In a follow-up next week, we'll delve into five quick projects you can do once you've taken these preliminary inventory and recording steps.
But first let's describe the focus of the projects: fruit trees, bushes and shrubs. Fruits from trees and stems and leaves from low-growing bushes such as raspberry, blackberry and Japanese honeysuckle are staples for whitetails throughout much of the country.
You probably have some of these growing on your property. That's good. But you can improve the quality of the protein level and nutrients they provide, "sweeten" their taste appeal, increase their abundance, and make them more readily accessible to the deer (in spots you choose, such as near a potential stand site) with a few easy steps.
How much good can you do?
A study by the Alabama Agricultural Experiment Station showed that fertilizing a stand of honeysuckle can increase its forage production two fold and raise its protein level to as high as 17 percent. A one acre patch in the study produced over one ton of forage!
And fertilizing is just one project. Day-lighting, pruning, liming and repositioning vines so deer can reach them more easily are other ways you can enhance the natural forage on your land.
Before getting started, though, you need to identify what valuable plants you have that appeal to deer. Scout the property methodically to identify prime foods that you have to work with. Look for wild apple, pear, plum, persimmon, pawpaw and crabapple trees. Pinpoint shrubs such as blackberry, raspberry, blueberry, grapes, lespedeza, Chickasaw plum, viburnum, indigo, greenbrier and Japanese honeysuckle.
Record them on a map. A topo will work, but a better bet is to draw a map on a larger scale, so you have room to record and label all the valuable fruits and edible shrubs.
Select the ones to improve based on where you want to place hunting stands and which ones are most likely to see the most deer use. That generally means those near heavy security cover.

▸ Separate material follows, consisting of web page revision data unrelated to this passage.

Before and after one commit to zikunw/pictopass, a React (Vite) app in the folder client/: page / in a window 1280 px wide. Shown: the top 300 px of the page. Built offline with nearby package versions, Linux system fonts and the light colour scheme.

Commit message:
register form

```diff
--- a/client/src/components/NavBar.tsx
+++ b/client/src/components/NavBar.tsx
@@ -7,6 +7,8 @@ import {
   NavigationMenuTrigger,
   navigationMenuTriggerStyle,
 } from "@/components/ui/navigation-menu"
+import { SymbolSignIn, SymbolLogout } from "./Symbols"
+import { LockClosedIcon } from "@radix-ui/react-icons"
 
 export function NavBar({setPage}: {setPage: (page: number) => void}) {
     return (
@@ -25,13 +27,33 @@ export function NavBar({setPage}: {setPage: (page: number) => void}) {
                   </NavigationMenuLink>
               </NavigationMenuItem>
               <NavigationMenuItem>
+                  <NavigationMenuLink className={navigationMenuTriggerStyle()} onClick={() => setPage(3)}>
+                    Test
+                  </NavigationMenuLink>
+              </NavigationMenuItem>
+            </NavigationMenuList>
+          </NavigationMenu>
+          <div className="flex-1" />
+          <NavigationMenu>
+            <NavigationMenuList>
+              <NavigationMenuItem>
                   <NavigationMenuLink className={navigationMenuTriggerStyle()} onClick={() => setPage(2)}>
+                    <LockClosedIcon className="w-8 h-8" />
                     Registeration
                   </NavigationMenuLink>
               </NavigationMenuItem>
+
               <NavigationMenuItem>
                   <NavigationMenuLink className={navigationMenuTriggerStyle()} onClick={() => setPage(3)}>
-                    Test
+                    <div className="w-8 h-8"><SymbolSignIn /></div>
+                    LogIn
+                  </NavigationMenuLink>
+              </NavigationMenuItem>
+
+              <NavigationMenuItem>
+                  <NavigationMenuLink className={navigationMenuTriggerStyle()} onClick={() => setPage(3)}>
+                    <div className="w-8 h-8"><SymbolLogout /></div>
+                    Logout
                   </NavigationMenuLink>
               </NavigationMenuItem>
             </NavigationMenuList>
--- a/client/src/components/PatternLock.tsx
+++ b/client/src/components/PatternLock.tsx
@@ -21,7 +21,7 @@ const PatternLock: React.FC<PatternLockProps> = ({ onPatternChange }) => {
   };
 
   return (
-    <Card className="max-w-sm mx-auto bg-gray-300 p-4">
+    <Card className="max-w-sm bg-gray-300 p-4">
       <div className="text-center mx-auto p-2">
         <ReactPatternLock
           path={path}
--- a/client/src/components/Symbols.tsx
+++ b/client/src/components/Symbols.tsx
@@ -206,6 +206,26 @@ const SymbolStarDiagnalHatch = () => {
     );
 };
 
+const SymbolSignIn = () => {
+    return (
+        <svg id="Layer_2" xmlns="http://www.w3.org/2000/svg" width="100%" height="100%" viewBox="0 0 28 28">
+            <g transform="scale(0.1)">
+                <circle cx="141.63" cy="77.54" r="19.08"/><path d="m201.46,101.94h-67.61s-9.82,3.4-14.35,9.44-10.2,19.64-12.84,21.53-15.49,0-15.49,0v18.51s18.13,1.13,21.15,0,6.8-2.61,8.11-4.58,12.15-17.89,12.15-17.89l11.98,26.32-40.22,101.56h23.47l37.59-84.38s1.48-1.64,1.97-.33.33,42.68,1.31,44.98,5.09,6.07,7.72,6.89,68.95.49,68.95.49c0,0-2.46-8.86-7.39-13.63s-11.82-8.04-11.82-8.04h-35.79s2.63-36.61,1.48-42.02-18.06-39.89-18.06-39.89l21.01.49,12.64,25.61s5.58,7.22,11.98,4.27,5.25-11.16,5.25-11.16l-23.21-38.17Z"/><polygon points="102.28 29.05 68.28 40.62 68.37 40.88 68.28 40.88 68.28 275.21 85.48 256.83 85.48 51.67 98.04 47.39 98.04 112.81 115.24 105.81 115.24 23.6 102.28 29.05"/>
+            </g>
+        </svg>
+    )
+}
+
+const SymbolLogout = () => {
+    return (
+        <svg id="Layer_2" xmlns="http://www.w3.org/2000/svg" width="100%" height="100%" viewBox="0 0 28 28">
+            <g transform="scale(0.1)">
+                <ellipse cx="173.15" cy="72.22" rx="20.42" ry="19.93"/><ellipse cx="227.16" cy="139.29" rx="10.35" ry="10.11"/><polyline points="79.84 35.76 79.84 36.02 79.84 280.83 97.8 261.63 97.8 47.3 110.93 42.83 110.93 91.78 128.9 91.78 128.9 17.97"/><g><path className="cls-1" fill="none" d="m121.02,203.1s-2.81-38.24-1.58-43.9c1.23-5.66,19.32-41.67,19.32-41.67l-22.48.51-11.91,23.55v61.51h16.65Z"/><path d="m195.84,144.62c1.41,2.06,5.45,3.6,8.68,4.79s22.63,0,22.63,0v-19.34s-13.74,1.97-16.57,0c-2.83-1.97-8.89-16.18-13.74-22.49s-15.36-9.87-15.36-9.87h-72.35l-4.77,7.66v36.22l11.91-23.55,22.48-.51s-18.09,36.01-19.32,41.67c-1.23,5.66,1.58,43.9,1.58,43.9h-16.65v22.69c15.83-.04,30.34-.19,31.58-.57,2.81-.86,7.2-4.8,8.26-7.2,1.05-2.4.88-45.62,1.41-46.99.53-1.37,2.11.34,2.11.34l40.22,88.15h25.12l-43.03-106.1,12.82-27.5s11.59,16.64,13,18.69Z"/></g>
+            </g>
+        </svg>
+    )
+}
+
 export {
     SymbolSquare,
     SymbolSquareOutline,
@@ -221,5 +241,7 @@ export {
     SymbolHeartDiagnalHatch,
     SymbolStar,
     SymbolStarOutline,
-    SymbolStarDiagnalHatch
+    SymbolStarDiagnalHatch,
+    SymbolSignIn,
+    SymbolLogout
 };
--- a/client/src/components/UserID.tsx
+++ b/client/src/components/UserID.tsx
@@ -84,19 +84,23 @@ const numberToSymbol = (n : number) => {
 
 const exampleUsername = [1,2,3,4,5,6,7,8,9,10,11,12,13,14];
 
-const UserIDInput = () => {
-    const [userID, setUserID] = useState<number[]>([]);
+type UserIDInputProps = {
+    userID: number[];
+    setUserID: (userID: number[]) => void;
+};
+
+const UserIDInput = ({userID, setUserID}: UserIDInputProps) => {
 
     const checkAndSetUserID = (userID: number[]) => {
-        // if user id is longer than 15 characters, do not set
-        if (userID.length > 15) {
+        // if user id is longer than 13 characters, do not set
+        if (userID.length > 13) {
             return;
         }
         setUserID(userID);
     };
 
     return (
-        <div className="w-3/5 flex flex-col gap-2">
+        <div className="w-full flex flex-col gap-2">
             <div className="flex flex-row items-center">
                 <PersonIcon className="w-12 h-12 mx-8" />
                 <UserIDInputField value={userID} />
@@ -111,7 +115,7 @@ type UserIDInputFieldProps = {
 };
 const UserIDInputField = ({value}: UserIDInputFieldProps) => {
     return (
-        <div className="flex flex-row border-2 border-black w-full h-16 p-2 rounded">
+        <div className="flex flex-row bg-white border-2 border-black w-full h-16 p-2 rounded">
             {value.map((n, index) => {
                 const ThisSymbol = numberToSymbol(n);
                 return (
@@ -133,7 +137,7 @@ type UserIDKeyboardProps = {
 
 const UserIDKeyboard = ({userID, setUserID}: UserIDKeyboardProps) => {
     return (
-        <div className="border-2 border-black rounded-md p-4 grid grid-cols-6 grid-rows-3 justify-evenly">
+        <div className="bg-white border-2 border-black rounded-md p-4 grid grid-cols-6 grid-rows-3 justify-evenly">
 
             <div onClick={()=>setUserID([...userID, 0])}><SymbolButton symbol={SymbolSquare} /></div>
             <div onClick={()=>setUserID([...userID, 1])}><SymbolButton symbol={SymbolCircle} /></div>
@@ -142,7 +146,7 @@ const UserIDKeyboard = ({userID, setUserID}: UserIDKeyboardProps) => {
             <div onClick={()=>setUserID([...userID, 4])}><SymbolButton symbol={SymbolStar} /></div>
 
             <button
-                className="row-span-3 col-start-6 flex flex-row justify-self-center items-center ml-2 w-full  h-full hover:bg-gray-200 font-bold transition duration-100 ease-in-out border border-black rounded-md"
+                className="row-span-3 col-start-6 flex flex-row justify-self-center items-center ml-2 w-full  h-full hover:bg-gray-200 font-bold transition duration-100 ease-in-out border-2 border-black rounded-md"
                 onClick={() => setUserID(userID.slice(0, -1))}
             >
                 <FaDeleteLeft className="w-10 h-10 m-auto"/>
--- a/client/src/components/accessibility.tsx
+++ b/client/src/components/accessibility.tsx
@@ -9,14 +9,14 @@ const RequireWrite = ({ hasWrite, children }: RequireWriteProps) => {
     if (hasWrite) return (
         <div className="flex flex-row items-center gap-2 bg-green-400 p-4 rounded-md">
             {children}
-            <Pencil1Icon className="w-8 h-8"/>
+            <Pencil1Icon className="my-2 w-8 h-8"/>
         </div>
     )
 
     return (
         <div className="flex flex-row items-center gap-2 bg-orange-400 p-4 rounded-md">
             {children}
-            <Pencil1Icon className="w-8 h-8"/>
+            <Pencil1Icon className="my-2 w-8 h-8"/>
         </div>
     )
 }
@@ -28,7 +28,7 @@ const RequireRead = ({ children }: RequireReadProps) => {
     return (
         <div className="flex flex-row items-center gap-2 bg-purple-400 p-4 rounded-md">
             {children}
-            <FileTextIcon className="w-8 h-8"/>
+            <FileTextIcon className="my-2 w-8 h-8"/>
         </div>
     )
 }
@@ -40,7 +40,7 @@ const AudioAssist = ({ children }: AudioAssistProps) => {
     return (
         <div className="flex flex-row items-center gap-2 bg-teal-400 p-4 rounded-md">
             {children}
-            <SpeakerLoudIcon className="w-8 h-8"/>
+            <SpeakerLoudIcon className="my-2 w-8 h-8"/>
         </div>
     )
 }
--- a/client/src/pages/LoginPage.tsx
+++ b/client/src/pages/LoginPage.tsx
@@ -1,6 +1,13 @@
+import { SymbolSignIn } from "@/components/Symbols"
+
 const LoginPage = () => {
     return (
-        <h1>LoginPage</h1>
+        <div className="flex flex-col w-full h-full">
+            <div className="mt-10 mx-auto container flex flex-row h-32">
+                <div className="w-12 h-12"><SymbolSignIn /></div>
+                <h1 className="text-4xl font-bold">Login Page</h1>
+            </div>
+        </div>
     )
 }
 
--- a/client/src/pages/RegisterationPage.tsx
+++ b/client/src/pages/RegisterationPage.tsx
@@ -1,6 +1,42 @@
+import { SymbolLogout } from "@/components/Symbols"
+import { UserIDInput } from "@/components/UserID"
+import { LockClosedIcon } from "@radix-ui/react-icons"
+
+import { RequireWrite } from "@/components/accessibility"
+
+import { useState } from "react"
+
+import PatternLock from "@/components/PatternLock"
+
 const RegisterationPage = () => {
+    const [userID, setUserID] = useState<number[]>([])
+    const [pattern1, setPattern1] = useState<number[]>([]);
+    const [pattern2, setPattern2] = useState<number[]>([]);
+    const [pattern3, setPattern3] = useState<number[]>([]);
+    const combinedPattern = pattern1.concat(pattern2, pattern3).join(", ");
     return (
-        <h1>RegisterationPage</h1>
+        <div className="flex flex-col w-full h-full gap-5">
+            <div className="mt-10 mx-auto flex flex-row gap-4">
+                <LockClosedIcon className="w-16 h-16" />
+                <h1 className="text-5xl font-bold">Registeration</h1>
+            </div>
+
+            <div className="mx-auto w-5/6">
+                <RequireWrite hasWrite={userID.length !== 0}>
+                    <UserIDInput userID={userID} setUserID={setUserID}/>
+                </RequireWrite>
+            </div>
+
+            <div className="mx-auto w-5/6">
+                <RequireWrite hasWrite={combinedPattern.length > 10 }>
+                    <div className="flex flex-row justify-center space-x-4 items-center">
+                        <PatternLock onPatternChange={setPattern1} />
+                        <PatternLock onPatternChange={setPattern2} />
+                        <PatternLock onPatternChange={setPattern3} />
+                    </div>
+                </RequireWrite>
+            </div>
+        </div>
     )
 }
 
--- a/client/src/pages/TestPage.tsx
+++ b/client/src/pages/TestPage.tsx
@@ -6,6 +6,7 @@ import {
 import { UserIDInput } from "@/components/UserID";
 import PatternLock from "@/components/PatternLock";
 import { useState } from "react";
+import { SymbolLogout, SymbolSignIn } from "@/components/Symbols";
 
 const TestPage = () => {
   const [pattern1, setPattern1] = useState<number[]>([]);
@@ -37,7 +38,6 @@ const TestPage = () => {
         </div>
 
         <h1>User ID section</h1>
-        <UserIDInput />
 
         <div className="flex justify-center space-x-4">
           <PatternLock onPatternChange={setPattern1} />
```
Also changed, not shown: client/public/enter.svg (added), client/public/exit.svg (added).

Now that you've inventoried and mapped out your valuable bushes and fruit trees, you're ready to begin your improvement projects.
We'll delve into those next week.